Start of Exercise data

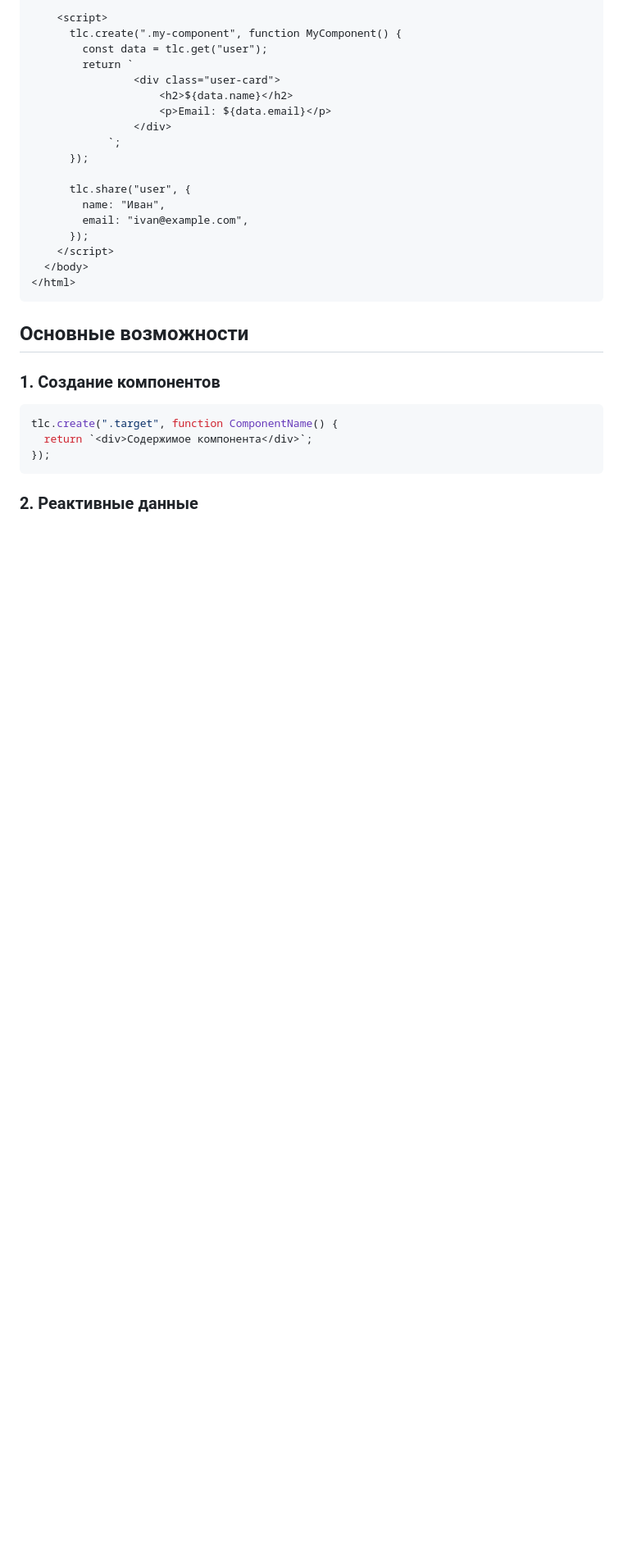
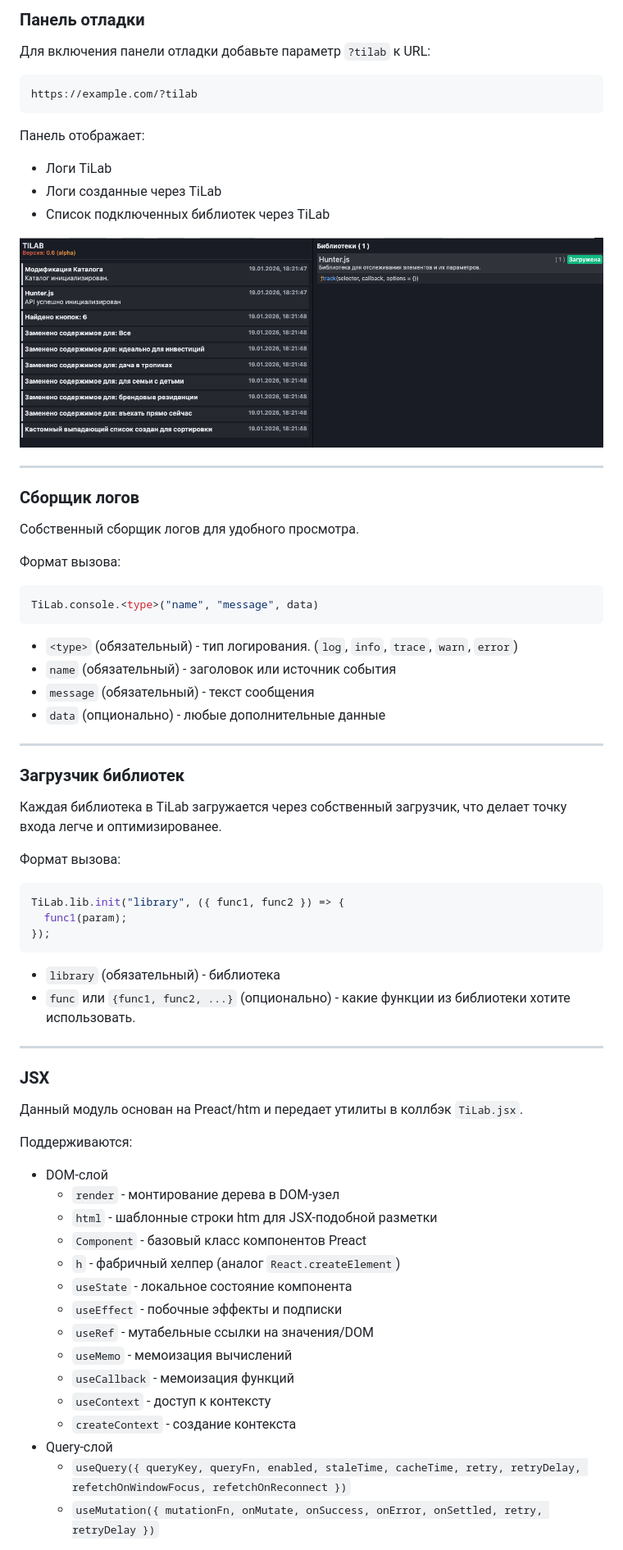
Before and after one commit to abrosdaniel/cdn, a Markdown page: tilab/README.md, the part around the change printed below. Shown: that part at 82% size. Drawn GitHub-style; pictures changed too: .github/assets/tilab-panel.png (added); blank space fills up the shorter version.

````diff
--- a/tilab/README.md
+++ b/tilab/README.md
@@ -23,32 +28,75 @@
 
-    <script>
-      tlc.create(".my-component", function MyComponent() {
-        const data = tlc.get("user");
-        return `
-                <div class="user-card">
-                    <h2>${data.name}</h2>
-                    <p>Email: ${data.email}</p>
-                </div>
-            `;
-      });
+### Панель отладки
 
-      tlc.share("user", {
-        name: "Иван",
-        email: "ivan@example.com",
-      });
-    </script>
-  </body>
-</html>
+Для включения панели отладки добавьте параметр `?tilab` к URL:
+
+```
+https://example.com/?tilab
 ```
 
-## Основные возможности
+Панель отображает:
 
-### 1. Создание компонентов
+- Логи TiLab
+- Логи созданные через TiLab
+- Список подключенных библиотек через TiLab
+
+<img src="../.github/assets/tilab-panel.png" width="100%" alt="TiLab Panel"/>
+
+---
+
+### Cборщик логов
+
+Собственный сборщик логов для удобного просмотра.
+
+Формат вызова:
 
 ```javascript
-tlc.create(".target", function ComponentName() {
-  return `<div>Содержимое компонента</div>`;
+TiLab.console.<type>("name", "message", data)
+```
+
+- `<type>` (обязательный) - тип логирования. (`log`, `info`, `trace`, `warn`, `error`)
+- `name` (обязательный) - заголовок или источник события
+- `message` (обязательный) - текст сообщения
+- `data` (опционально) - любые дополнительные данные
+
+---
+
+### Загрузчик библиотек
+
+Каждая библиотека в TiLab загружается через собственный загрузчик, что делает точку входа легче и оптимизированее.
+
+Формат вызова:
+
+```javascript
+TiLab.lib.init("library", ({ func1, func2 }) => {
+  func1(param);
 });
 ```
 
-### 2. Реактивные данные
+- `library` (обязательный) - библиотека
+- `func` или `{func1, func2, ...}` (опционально) - какие функции из библиотеки хотите использовать.
+
+---
+
+### JSX
+
+Данный модуль основан на Preact/htm и передает утилиты в коллбэк `TiLab.jsx`.
+
+Поддерживаются:
+
+- DOM-слой
+  - `render` - монтирование дерева в DOM-узел
+  - `html` - шаблонные строки htm для JSX-подобной разметки
+  - `Component` - базовый класс компонентов Preact
+  - `h` - фабричный хелпер (аналог `React.createElement`)
+  - `useState` - локальное состояние компонента
+  - `useEffect` - побочные эффекты и подписки
+  - `useRef` - мутабельные ссылки на значения/DOM
+  - `useMemo` - мемоизация вычислений
+  - `useCallback` - мемоизация функций
+  - `useContext` - доступ к контексту
+  - `createContext` - создание контекста
+- Query-слой
+  - `useQuery({ queryKey, queryFn, enabled, staleTime, cacheTime, retry, retryDelay, refetchOnWindowFocus, refetchOnReconnect })`
+  - `useMutation({ mutationFn, onMutate, onSuccess, onError, onSettled, retry, retryDelay })`
+
````
Also changed, not shown: other parts of tilab/README.md (+45 -159 lines), .github/assets/tilab-logo.png (added), 6 other files.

End of Exercise data

Exercise objective: Your copy must reproduce the entries above in full, without their pictures.

Result of this exercise:
Before and after one commit to abrosdaniel/cdn, a Markdown page: tilab/README.md, the part around the change printed below. Shown: that part at 82% size. Drawn GitHub-style; pictures changed too: .github/assets/tilab-panel.png (added); blank space fills up the shorter version.

````diff
--- a/tilab/README.md
+++ b/tilab/README.md
@@ -23,32 +28,75 @@
 
-    <script>
-      tlc.create(".my-component", function MyComponent() {
-        const data = tlc.get("user");
-        return `
-                <div class="user-card">
-                    <h2>${data.name}</h2>
-                    <p>Email: ${data.email}</p>
-                </div>
-            `;
-      });
+### Панель отладки
 
-      tlc.share("user", {
-        name: "Иван",
-        email: "ivan@example.com",
-      });
-    </script>
-  </body>
-</html>
+Для включения панели отладки добавьте параметр `?tilab` к URL:
+
+```
+https://example.com/?tilab
 ```
 
-## Основные возможности
+Панель отображает:
 
-### 1. Создание компонентов
+- Логи TiLab
+- Логи созданные через TiLab
+- Список подключенных библиотек через TiLab
+
+<img src="../.github/assets/tilab-panel.png" width="100%" alt="TiLab Panel"/>
+
+---
+
+### Cборщик логов
+
+Собственный сборщик логов для удобного просмотра.
+
+Формат вызова:
 
 ```javascript
-tlc.create(".target", function ComponentName() {
-  return `<div>Содержимое компонента</div>`;
+TiLab.console.<type>("name", "message", data)
+```
+
+- `<type>` (обязательный) - тип логирования. (`log`, `info`, `trace`, `warn`, `error`)
+- `name` (обязательный) - заголовок или источник события
+- `message` (обязательный) - текст сообщения
+- `data` (опционально) - любые дополнительные данные
+
+---
+
+### Загрузчик библиотек
+
+Каждая библиотека в TiLab загружается через собственный загрузчик, что делает точку входа легче и оптимизированее.
+
+Формат вызова:
+
+```javascript
+TiLab.lib.init("library", ({ func1, func2 }) => {
+  func1(param);
 });
 ```
 
-### 2. Реактивные данные
+- `library` (обязательный) - библиотека
+- `func` или `{func1, func2, ...}` (опционально) - какие функции из библиотеки хотите использовать.
+
+---
+
+### JSX
+
+Данный модуль основан на Preact/htm и передает утилиты в коллбэк `TiLab.jsx`.
+
+Поддерживаются:
+
+- DOM-слой
+  - `render` - монтирование дерева в DOM-узел
+  - `html` - шаблонные строки htm для JSX-подобной разметки
+  - `Component` - базовый класс компонентов Preact
+  - `h` - фабричный хелпер (аналог `React.createElement`)
+  - `useState` - локальное состояние компонента
+  - `useEffect` - побочные эффекты и подписки
+  - `useRef` - мутабельные ссылки на значения/DOM
+  - `useMemo` - мемоизация вычислений
+  - `useCallback` - мемоизация функций
+  - `useContext` - доступ к контексту
+  - `createContext` - создание контекста
+- Query-слой
+  - `useQuery({ queryKey, queryFn, enabled, staleTime, cacheTime, retry, retryDelay, refetchOnWindowFocus, refetchOnReconnect })`
+  - `useMutation({ mutationFn, onMutate, onSuccess, onError, onSettled, retry, retryDelay })`
+
````
Also changed, not shown: other parts of tilab/README.md (+45 -159 lines), .github/assets/tilab-logo.png (added), 6 other files.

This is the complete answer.